- _Directions for this task_:
Where does the word "userInput" occur in the data below? Copy each line that holds it.

(Beginning of Given data)

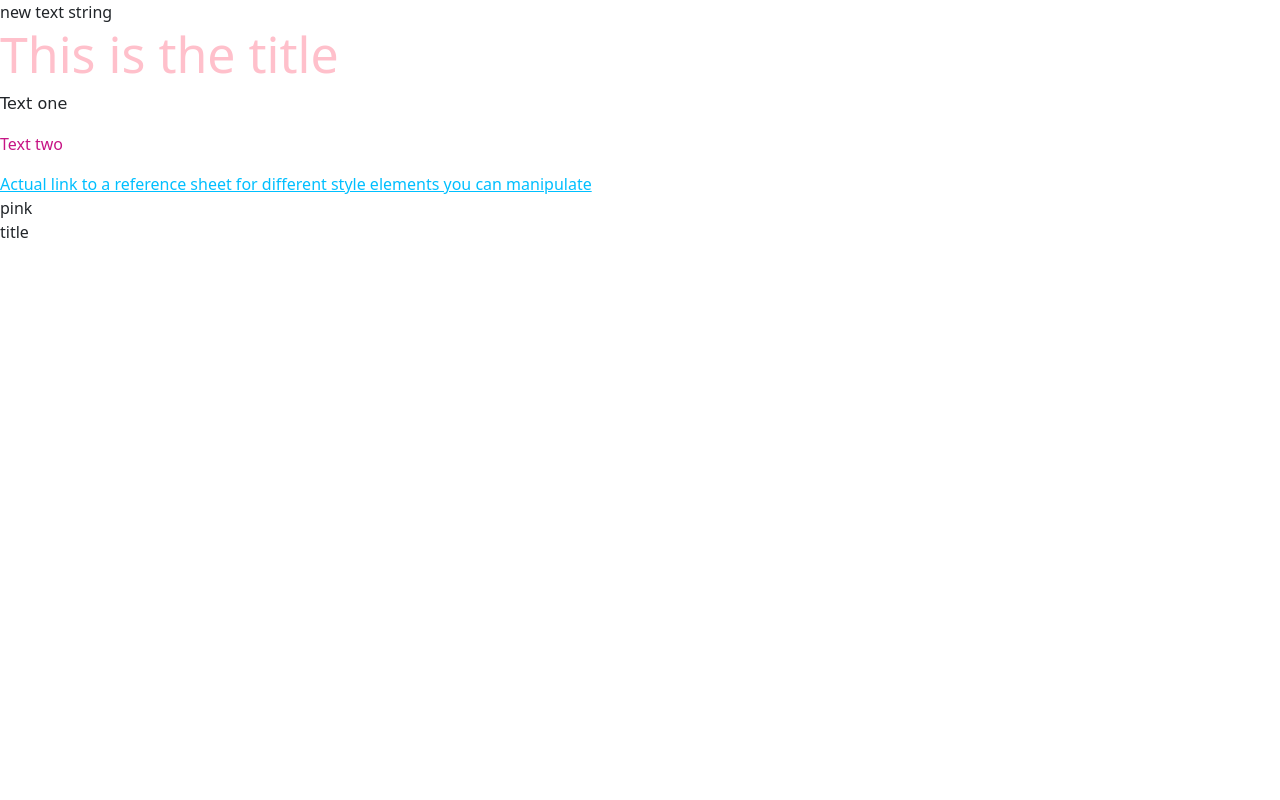
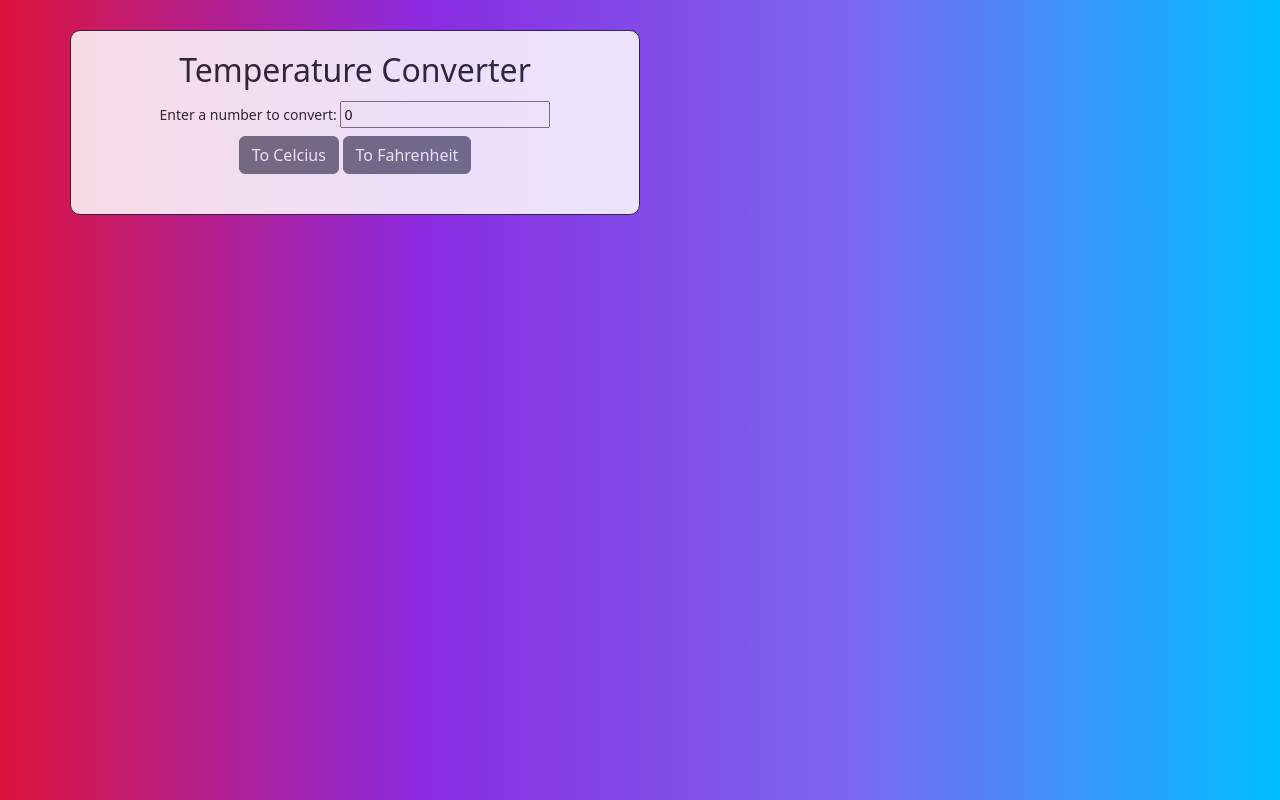
Before and after one commit to thethumbprint-code/Skillshare, a plain HTML site: page JSGentleIntro/28_MiniChallenge_temperatureConverter/index.html in a window 1280 px wide. Drawn offline with nearby package versions, Linux system fonts and the light colour scheme.

Commit message:
updating temp

```diff
--- a/JSGentleIntro/28_MiniChallenge_temperatureConverter/index.html
+++ b/JSGentleIntro/28_MiniChallenge_temperatureConverter/index.html
@@ -3,88 +3,69 @@
 <head>
 	<meta charset="UTF-8">
 	<meta name="viewport" content="width=device-width, initial-scale=1">
-	<title>Manipulating Elements</title>
+	<title>Mini Challenge -- Temperature Converter</title>
     <link href="https://cdn.jsdelivr.net/npm/bootstrap@5.2.0/dist/css/bootstrap.min.css" rel="stylesheet" integrity="sha384-gH2yIJqKdNHPEq0n4Mqa/HGKIhSkIHeL5AyhkYV8i59U5AR6csBvApHHNl/vI1Bx" crossorigin="anonymous">
 
 
     <style>
-
-      .red {
-        color: mediumvioletred;
-        font-family: 2em;
+      .content {
+        border: 1px solid;
+        border-radius: 10px;
+        margin-top: 30px;
+        padding: 20px;
+        background:  #fff;
+        opacity: .85;
       }
 
-      .blue {
-        color: steelblue;
-        font-family: 2em;
+      body {
+        background: linear-gradient(to right, Crimson, BlueViolet, MediumSlateBlue, DeepSkyBlue);
       }
+    </style>
 
-      #id1 {
-        font-family: cursive;
-      }
+</head>
+<body>
 
-    </style>
- </head>
-<body>
-  <h1 id="title" class="pink">Changing HTML elements</h1>
+  <div class="container">
+    <div class="row">
+      <div class="col-sm-6 text-center content">
+        <h2>Temperature Converter</h2>
+        <form action="">
+          <div class="form-control-sm">
+            <label for="userInput">Enter a number to convert:</label>
+            <input type="number" id="userInput" value="0">
+          </div>
 
-  <p id="textOne">Text one</p>
-  <p id="textTwo">Text two</p>
+          <div class="form-control-sm">
+            <!-- toCelcius() and toFahrenheit() are both functions that need to be set up in JS -->
+            <input type="button" value="To Celcius" onclick="toCelcius()" class="btn btn-secondary">
+            <input type="button" value="To Fahrenheit" onclick="toFahrenheit()" class="btn btn-secondary">
+          </div>
+        </form>
 
-  <a href="https://www.w3schools.com/jsref/dom_obj_style.asp">Actual link to a reference sheet for different style elements you can manipulate<br></a>
+        <p id="result"></p>
+      </div>
+    </div>
+  </div>
 
 
   <script>
-    //change the element's innerHTML text:
-    document.getElementById("title").innerHTML = "This is the title";
 
-    //change the element's style:
-   document.getElementById("title").style.color = "pink";
-   document.getElementById("title").style.fontSize = "50px";
+    //so when you click the input type onclick="toCelcius()" above, this function happens
+    function toCelcius() {
+      //document.getElementById("userInput").value <-- this will get the user's input from the form input id="userInput"
+      let celcius = 5 / 9 * (document.getElementById("userInput").value - 32);
+      //rounding the answer to the next whole number:
+      celcius = Math.round(celcius);
+      //putting the result into the p id = "results"
+      document.getElementById("result").innerHTML = userInput.value + "° Fahrenheit is equal to " + celcius + "° Celcius";
+    }
 
-
-    // //I did this just for fun:
-    var link = document.getElementsByTagName("a");
-    link[0].style.color = "DeepSkyBlue";
-
-
-
-    //get the class name of an element. step 1 : store it inside an element then call it
-    var className = document.getElementById("title").className;
-      document.write(className + "<br>");
-
-    //get the id name of an element. step 1 : store it inside an element then call it
-    var idName = document.getElementById("title").id;
-      document.write(idName);
-
-
-
-    //add id to element
-    var switchId = document.getElementById("textOne").id = "id1";
-
-    //add class to element
-    var switchClassName = document.getElementById("textTwo").className = "red";
-
-
-
-    //create new elements. in ("") goes the name of the element you want to create
-    var newElement = document.createElement("div");
-    //add an id to this newElement
-    newElement.id = "myId";
-
-    var addText = document.createTextNode("new text string");
-
-    //to put addText into newElement:
-    newElement.appendChild(addText);
-
-    var newContent = document.getElementById("title"); //this has to be made into a variable to tell the page where to put the new element. This has to be created BEFORE telling the page to insert the new element.
-
-    //this will tell the page where to put it. In the (), 1. (required) content we want to add, (optional) where the new element will be added
-    document.body.insertBefore(newElement, newContent);
-
-
-
-
+    //doing the fahrenheit version
+    function toFahrenheit() {
+      let fahrenheit = (document.getElementById("userInput").value * 9 / 5) + 32;
+      fahrenheit = Math.round(fahrenheit);
+      document.getElementById("result").innerHTML = userInput.value + "° Celcius is equal to " + fahrenheit + "° Fahrenheit";
+    }
 
   </script>
 
```
Also changed, not shown: 3 other files.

(End of Given data)

- _Answer box_:
+            <label for="userInput">Enter a number to convert:</label>
+            <input type="number" id="userInput" value="0">
+      //document.getElementById("userInput").value <-- this will get the user's input from the form input id="userInput"
+      let celcius = 5 / 9 * (document.getElementById("userInput").value - 32);
+      document.getElementById("result").innerHTML = userInput.value + "° Fahrenheit is equal to " + celcius + "° Celcius";
+      let fahrenheit = (document.getElementById("userInput").value * 9 / 5) + 32;
+      document.getElementById("result").innerHTML = userInput.value + "° Celcius is equal to " + fahrenheit + "° Fahrenheit";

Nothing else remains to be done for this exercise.